What is Permaculture?
Permaculture is a design system inspired by nature, based on ethics and principles that guide you, your household and your community ‘beyond sustainability’. Adopting the ethics and applying these principles in daily life transforms us from dependent consumers to responsible producers. This journey builds skills and resilience at home and in our local communities that prepare us an uncertain future with less available energy.
How do the permaculture ethics and principles work?
The foundations of permaculture are the ethics ‘earth care’, ‘people care’ and ‘fair share’. These ethics are applicable to our personal, economic, social and political reorganization, as shown in the permaculture flower below.
Ethics are culturally evolved mechanisms that regulate self-interest and give us a better understanding of good and bad outcomes. The greater the power of humans, the more critical ethics become for long-term cultural and biological survival.

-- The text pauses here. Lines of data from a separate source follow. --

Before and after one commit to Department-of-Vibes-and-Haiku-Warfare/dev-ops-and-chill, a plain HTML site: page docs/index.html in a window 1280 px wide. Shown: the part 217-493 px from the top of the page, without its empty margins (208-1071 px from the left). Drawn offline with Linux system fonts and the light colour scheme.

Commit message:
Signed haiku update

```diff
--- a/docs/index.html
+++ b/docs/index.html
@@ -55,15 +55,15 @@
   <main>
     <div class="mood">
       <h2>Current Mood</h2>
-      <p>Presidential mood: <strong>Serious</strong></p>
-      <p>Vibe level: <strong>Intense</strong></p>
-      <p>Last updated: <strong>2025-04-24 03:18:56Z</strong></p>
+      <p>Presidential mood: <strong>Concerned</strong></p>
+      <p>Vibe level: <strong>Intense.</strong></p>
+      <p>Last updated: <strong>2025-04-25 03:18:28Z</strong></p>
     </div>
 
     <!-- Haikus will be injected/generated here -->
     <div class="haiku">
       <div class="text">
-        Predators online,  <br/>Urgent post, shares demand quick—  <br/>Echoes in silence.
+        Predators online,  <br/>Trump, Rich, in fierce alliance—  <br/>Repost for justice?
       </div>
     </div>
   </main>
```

The ethics earth care, people care and fair share are found in most traditional societies. Permaculture ethics have been distilled from research into community ethics, learning from cultures that have existed in relative balance with their environment for much longer than more recent civilizations. This does not mean that we should ignore the great teachings of modern times – but in the transition to a sustainable future, we need to consider values and concepts outside the current social norm.
The ethics earth care, people care and fair share form the foundation for permaculture design. They guide the use of the 12 design principles, ensuring that they are used in appropriate ways.
The 12 permaculture principles are shown below.
Like the ethics, the principles guide our personal, economical, social and political reorganization. They are seen as universal, although the methods used to express them will vary greatly according to the place and situation.
Each principle can be thought of as a door that opens into whole systems thinking, providing a different perspective that can be understood at varying levels of depth and application
Reference: David Holmgren permaculture principles website: http://permacultureprinciples.com